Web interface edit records
###

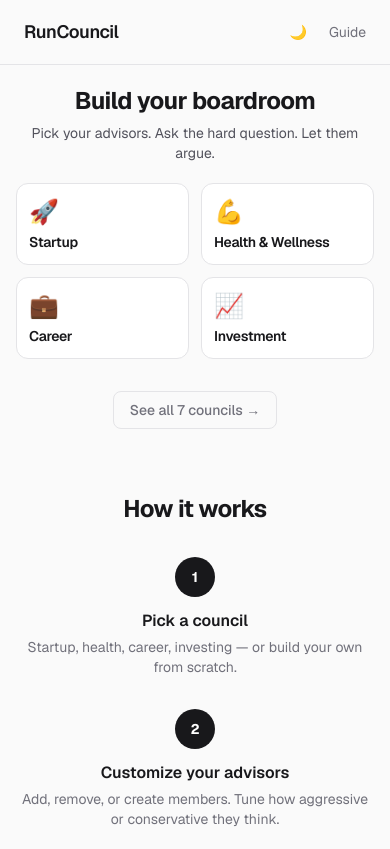
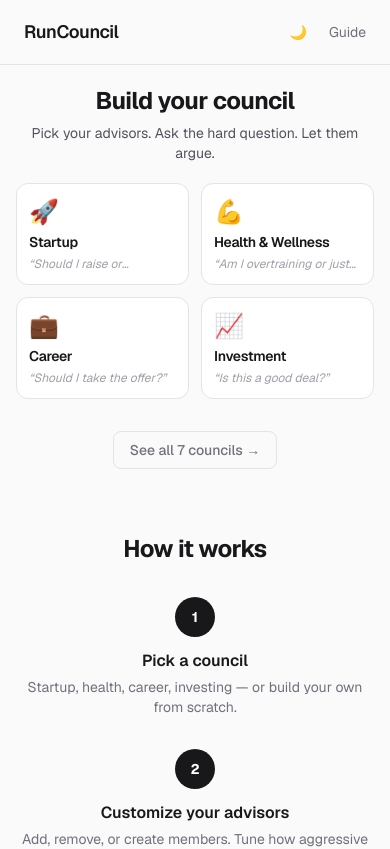
Before and after one commit to AgentPerrow/runcouncil, a Next.js app: page / in a window 390 px wide. Shown: the top 849 px of the page. Built offline with nearby package versions, Linux system fonts and the light colour scheme.

Commit message:
Build your council headline + show short hooks on mobile tiles

```diff
--- a/src/app/page.tsx
+++ b/src/app/page.tsx
@@ -240,7 +240,7 @@ export default function Home() {
           <div>
             <div className="mb-5 sm:mb-8 text-center">
               <h1 className="mb-1.5 text-2xl font-bold tracking-tight text-zinc-900 dark:text-zinc-100 sm:text-4xl">
-                Build your boardroom
+                Build your council
               </h1>
               <p className="mx-auto max-w-xl text-sm sm:text-base text-zinc-600 dark:text-zinc-400">
                 Pick your advisors. Ask the hard question. Let them argue.
@@ -258,7 +258,7 @@ export default function Home() {
                   <h3 className="text-sm sm:text-lg font-semibold tracking-tight text-zinc-900 dark:text-zinc-100">
                     {council.name}
                   </h3>
-                  <p className="hidden sm:block text-sm italic text-zinc-500">&ldquo;{council.description}&rdquo;</p>
+                  <p className="mt-1 text-xs sm:text-sm italic text-zinc-400 sm:text-zinc-500 line-clamp-1 sm:line-clamp-none">&ldquo;{council.description}&rdquo;</p>
                   <p className="hidden sm:block mt-2 text-xs text-zinc-500 dark:text-zinc-400">
                     {council.tagline}
                   </p>
@@ -289,7 +289,7 @@ export default function Home() {
                       <h3 className="text-sm sm:text-lg font-semibold tracking-tight text-zinc-900 dark:text-zinc-100">
                         {council.name}
                       </h3>
-                      <p className="hidden sm:block text-sm italic text-zinc-500">&ldquo;{council.description}&rdquo;</p>
+                      <p className="mt-1 text-xs sm:text-sm italic text-zinc-400 sm:text-zinc-500 line-clamp-1 sm:line-clamp-none">&ldquo;{council.description}&rdquo;</p>
                       <p className="hidden sm:block mt-2 text-xs text-zinc-500 dark:text-zinc-400">
                         {council.tagline}
                       </p>
```
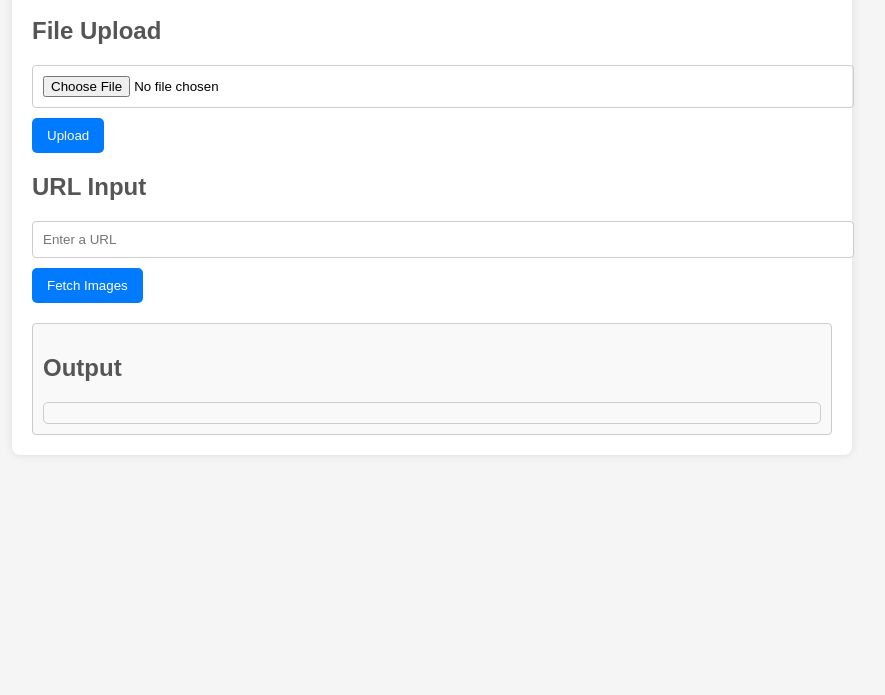
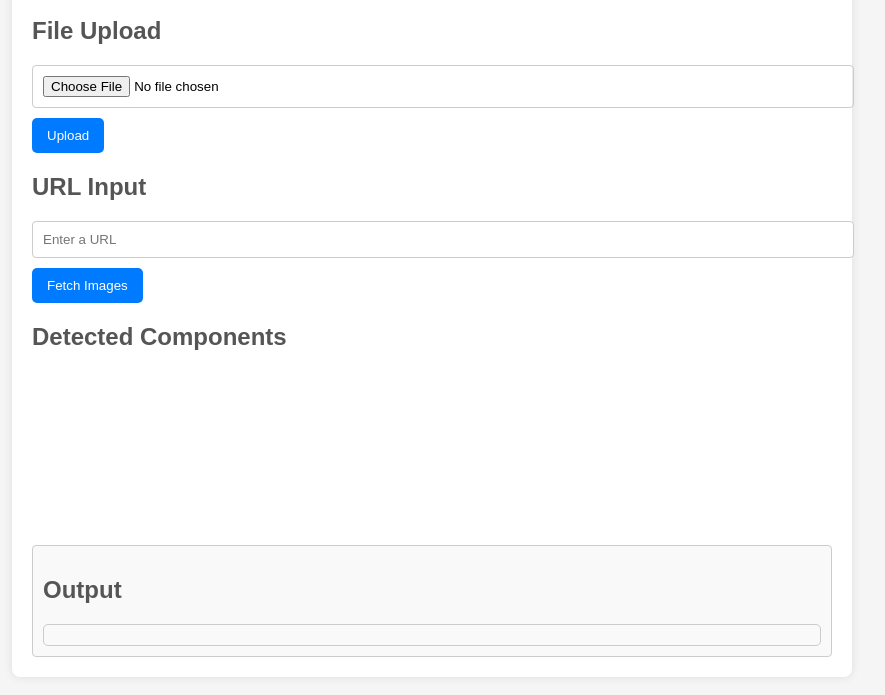
Before and after one commit to kavingit97/3rd-attempt-TrackGen, a plain HTML site: page index.html in a window 1280 px wide. Shown: the part 141-836 px from the top of the page, without its empty margins (208-1093 px from the left). Before the commit the page ends 800 px from the top, so only its background shows below. Drawn offline with Linux system fonts and the light colour scheme.

Commit message:
Update index.html

```diff
--- a/index.html
+++ b/index.html
@@ -17,7 +17,7 @@
             <section>
                 <h2>File Upload</h2>
                 <form id="uploadForm" enctype="multipart/form-data">
-                    <input type="file" name="file" required />
+                    <input type="file" name="file" id="fileInput" required />
                     <button type="submit">Upload</button>
                 </form>
             </section>
@@ -27,6 +27,10 @@
                     <input type="url" name="url" placeholder="Enter a URL" required />
                     <button type="submit">Fetch Images</button>
                 </form>
+            </section>
+            <section>
+                <h2>Detected Components</h2>
+                <canvas id="canvasOutput"></canvas>
             </section>
             <section id="output">
                 <h2>Output</h2>
```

###

* _PROBLEM_:
Go through the entries and return each line where the word "section" occurs.

* _RESULT OF THE TASK_:
             <section>
             </section>
+            </section>
+            <section>
             </section>
             <section id="output">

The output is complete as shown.